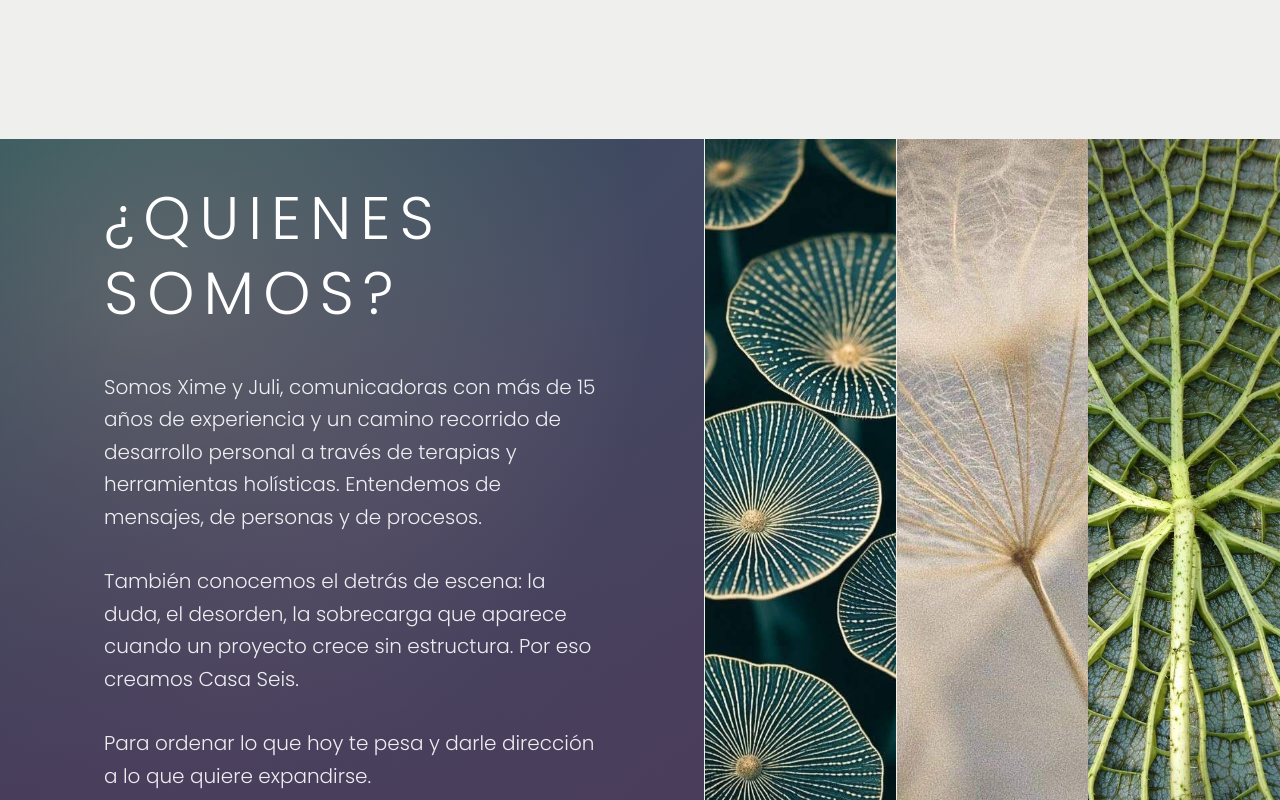
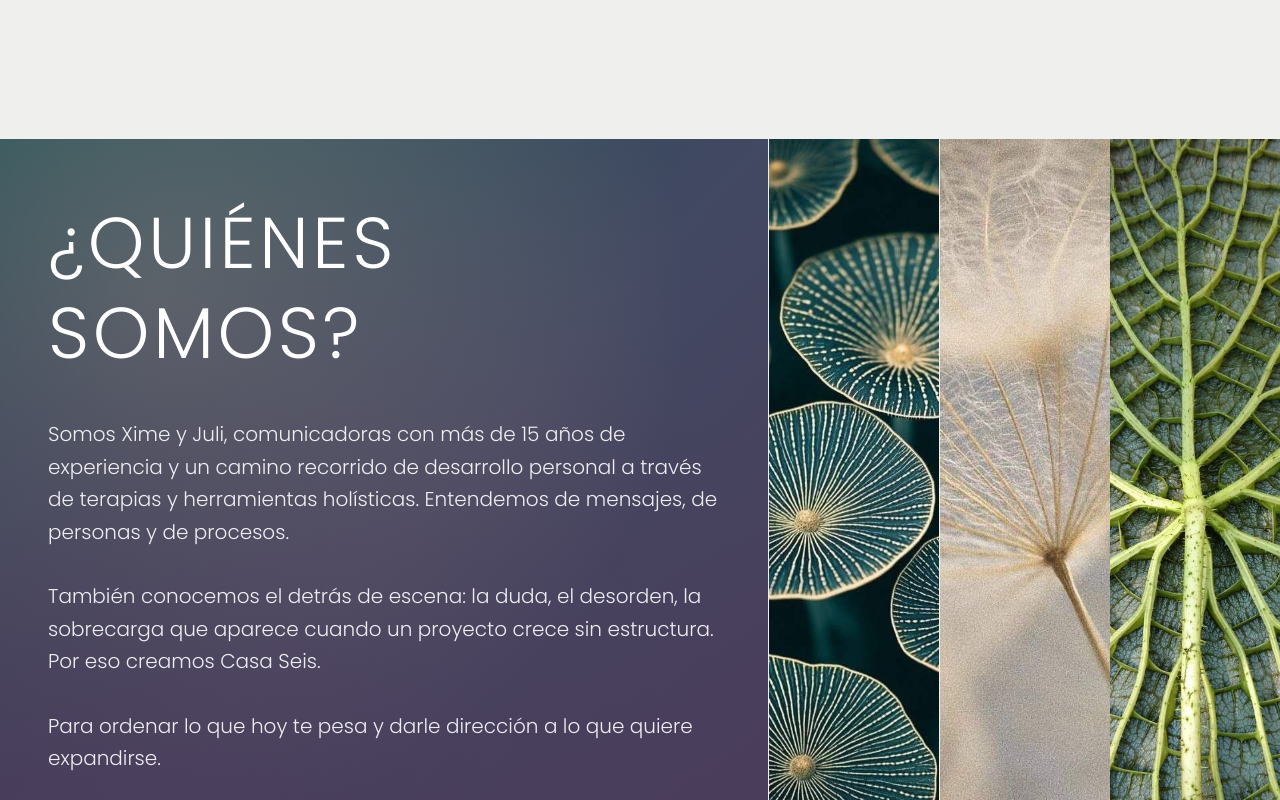
Before and after one commit to somoscasaseis/somoscasaseis, a Next.js app: page / in a window 1280 px wide. Shown: the part 5080-5880 px from the top of the page. Built offline with nearby package versions, Linux system fonts and the light colour scheme; a web font is replaced by a local one.

Commit message:
Wednesday Tipos

```diff
--- a/src/components/v2/sections/AboutV2.tsx
+++ b/src/components/v2/sections/AboutV2.tsx
@@ -23,10 +23,10 @@ export const AboutV2 = () => {
   // 3. Reveal: The Text Column (with its mesh background) arrives on the LEFT.
 
   // Gallery container movement (Moves Right to clear the Left)
-  const galleryX = useTransform(smoothScroll, [0, 0.6], ["0%", "55%"]);
+  const galleryX = useTransform(smoothScroll, [0, 0.6], ["0%", "60%"]);
 
   // Individual Accordion widths (Squish effect)
-  const accordionWidth = useTransform(smoothScroll, [0, 0.6], ["33.34vw", "15vw"]);
+  const accordionWidth = useTransform(smoothScroll, [0, 0.6], ["33.34vw", "13.34vw"]);
 
   // Text reveal: Moves into view from the LEFT
   const textContainerX = useTransform(smoothScroll, [0, 0.65], ["-100%", "0%"]);
@@ -36,14 +36,14 @@ export const AboutV2 = () => {
     <section
       id="quienes-somos"
       ref={sectionRef}
-      className="relative h-[450vh] bg-[#efefed] w-full"
+      className="relative h-[600vh] bg-[#efefed] w-full"
     >
       <div className="sticky top-0 h-screen w-full flex overflow-hidden">
 
         {/* LADO IZQUIERDO: La Columna de Texto (Se revela desde la izquierda) */}
         <motion.div
           style={{ x: textContainerX }}
-          className="absolute inset-y-0 left-0 w-[55%] z-20 flex items-center justify-center"
+          className="absolute inset-y-0 left-0 w-[60%] z-20 flex items-center justify-center"
         >
           {/* Fondo completo sin márgenes ni bordes redondeados */}
           <div className="absolute inset-0 overflow-hidden bg-[#4c3a5a] -z-10">
@@ -55,10 +55,10 @@ export const AboutV2 = () => {
 
           <motion.div
             style={{ opacity: textOpacity }}
-            className="relative z-10 text-white space-y-10 max-w-xl px-10"
+            className="relative z-10 text-white space-y-10 max-w-4xl px-12"
           >
-            <h2 className="text-3xl md:text-6xl lg:text-6xl font-light tracking-[0.15em] uppercase leading-tight font-sans">
-              <SplitReveal text="¿QUIENES SOMOS?" stagger={0.05} />
+            <h2 className="text-3xl md:text-5xl lg:text-7xl font-light tracking-[0.05em] uppercase leading-tight font-sans whitespace-nowrap">
+              <SplitReveal text="¿QUIÉNES SOMOS?" stagger={0.05} />
 
             </h2>
 
```
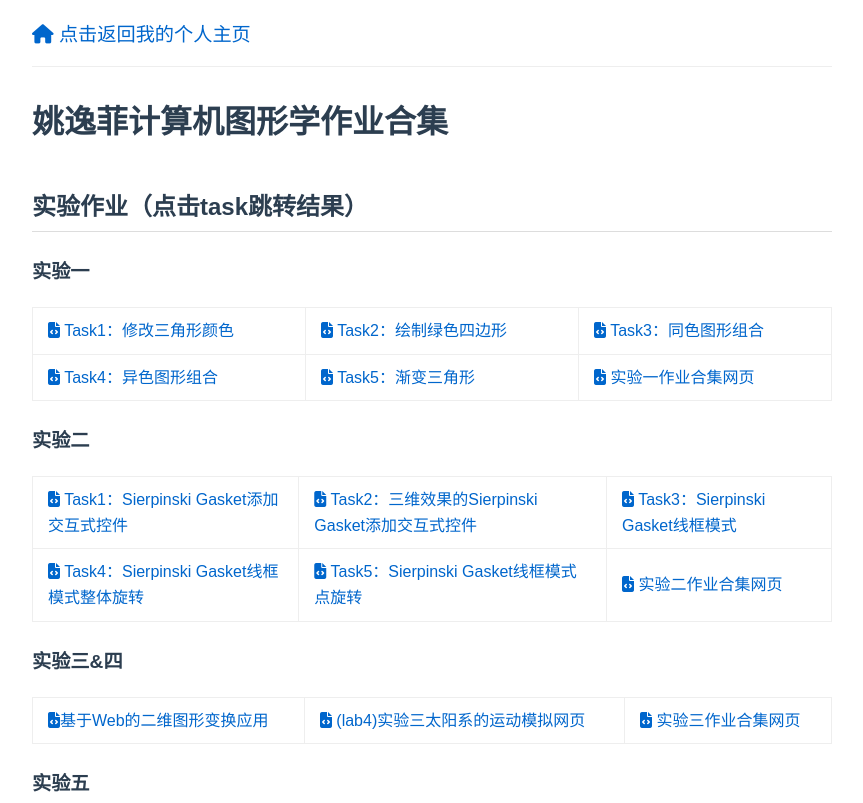
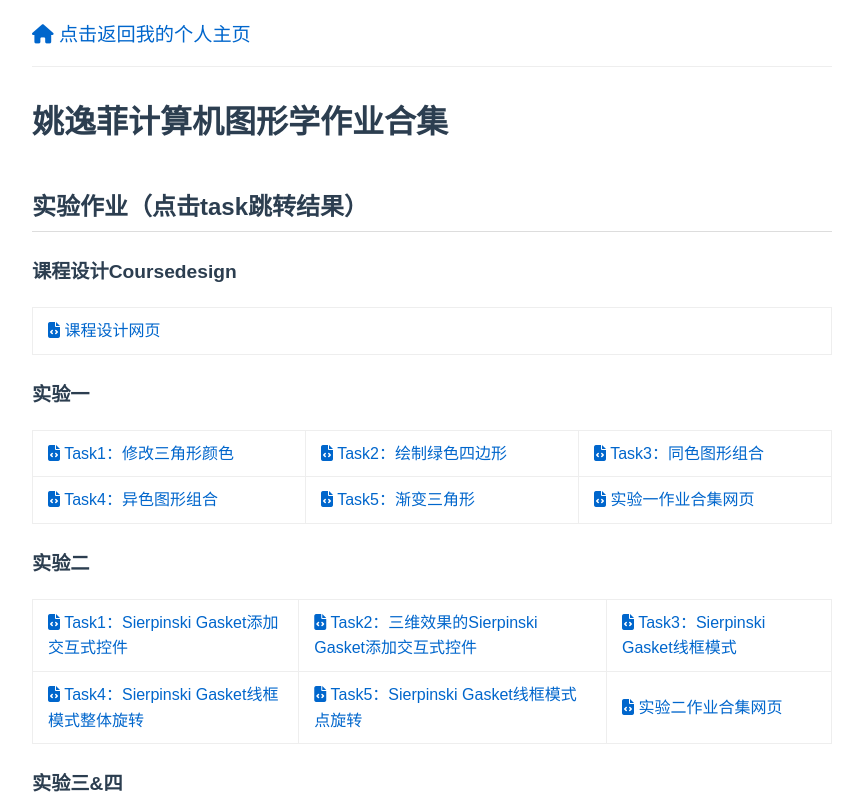
Before and after one commit to YifeiYao77/my1stweb.github.io, a plain HTML site: page conpicwork.html in a window 1280 px wide. Shown: the top 803 px of the page, without its empty margins (208-1071 px from the left). Drawn offline with Linux system fonts and the light colour scheme.

Commit message:
Update conpicwork.html

```diff
--- a/conpicwork.html
+++ b/conpicwork.html
@@ -98,6 +98,13 @@
 
     <h2>实验作业（点击task跳转结果）</h2>
 
+    <h3>课程设计Coursedesign</h3>
+    <table>
+        <tr>
+            <td><a href="https://YifeiYao77.github.io/my1stweb.github.io/coursedesignupdate/index.html"><i class="fas fa-file-code"></i> 课程设计网页</a></td>
+        </tr>
+    </table>
+
     <h3>实验一</h3>
     <table>
         <tr>
```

* [TO DO]: The answer must restate every entry word for word, with the pictures left out.

* [RESPONSE BELOW]:
Before and after one commit to somoscasaseis/somoscasaseis, a Next.js app: page / in a window 1280 px wide. Shown: the part 5080-5880 px from the top of the page. Built offline with nearby package versions, Linux system fonts and the light colour scheme; a web font is replaced by a local one.

Commit message:
Wednesday Tipos

```diff
--- a/src/components/v2/sections/AboutV2.tsx
+++ b/src/components/v2/sections/AboutV2.tsx
@@ -23,10 +23,10 @@ export const AboutV2 = () => {
   // 3. Reveal: The Text Column (with its mesh background) arrives on the LEFT.
 
   // Gallery container movement (Moves Right to clear the Left)
-  const galleryX = useTransform(smoothScroll, [0, 0.6], ["0%", "55%"]);
+  const galleryX = useTransform(smoothScroll, [0, 0.6], ["0%", "60%"]);
 
   // Individual Accordion widths (Squish effect)
-  const accordionWidth = useTransform(smoothScroll, [0, 0.6], ["33.34vw", "15vw"]);
+  const accordionWidth = useTransform(smoothScroll, [0, 0.6], ["33.34vw", "13.34vw"]);
 
   // Text reveal: Moves into view from the LEFT
   const textContainerX = useTransform(smoothScroll, [0, 0.65], ["-100%", "0%"]);
@@ -36,14 +36,14 @@ export const AboutV2 = () => {
     <section
       id="quienes-somos"
       ref={sectionRef}
-      className="relative h-[450vh] bg-[#efefed] w-full"
+      className="relative h-[600vh] bg-[#efefed] w-full"
     >
       <div className="sticky top-0 h-screen w-full flex overflow-hidden">
 
         {/* LADO IZQUIERDO: La Columna de Texto (Se revela desde la izquierda) */}
         <motion.div
           style={{ x: textContainerX }}
-          className="absolute inset-y-0 left-0 w-[55%] z-20 flex items-center justify-center"
+          className="absolute inset-y-0 left-0 w-[60%] z-20 flex items-center justify-center"
         >
           {/* Fondo completo sin márgenes ni bordes redondeados */}
           <div className="absolute inset-0 overflow-hidden bg-[#4c3a5a] -z-10">
@@ -55,10 +55,10 @@ export const AboutV2 = () => {
 
           <motion.div
             style={{ opacity: textOpacity }}
-            className="relative z-10 text-white space-y-10 max-w-xl px-10"
+            className="relative z-10 text-white space-y-10 max-w-4xl px-12"
           >
-            <h2 className="text-3xl md:text-6xl lg:text-6xl font-light tracking-[0.15em] uppercase leading-tight font-sans">
-              <SplitReveal text="¿QUIENES SOMOS?" stagger={0.05} />
+            <h2 className="text-3xl md:text-5xl lg:text-7xl font-light tracking-[0.05em] uppercase leading-tight font-sans whitespace-nowrap">
+              <SplitReveal text="¿QUIÉNES SOMOS?" stagger={0.05} />
 
             </h2>
 
```
Before and after one commit to YifeiYao77/my1stweb.github.io, a plain HTML site: page conpicwork.html in a window 1280 px wide. Shown: the top 803 px of the page, without its empty margins (208-1071 px from the left). Drawn offline with Linux system fonts and the light colour scheme.

Commit message:
Update conpicwork.html

```diff
--- a/conpicwork.html
+++ b/conpicwork.html
@@ -98,6 +98,13 @@
 
     <h2>实验作业（点击task跳转结果）</h2>
 
+    <h3>课程设计Coursedesign</h3>
+    <table>
+        <tr>
+            <td><a href="https://YifeiYao77.github.io/my1stweb.github.io/coursedesignupdate/index.html"><i class="fas fa-file-code"></i> 课程设计网页</a></td>
+        </tr>
+    </table>
+
     <h3>实验一</h3>
     <table>
         <tr>
```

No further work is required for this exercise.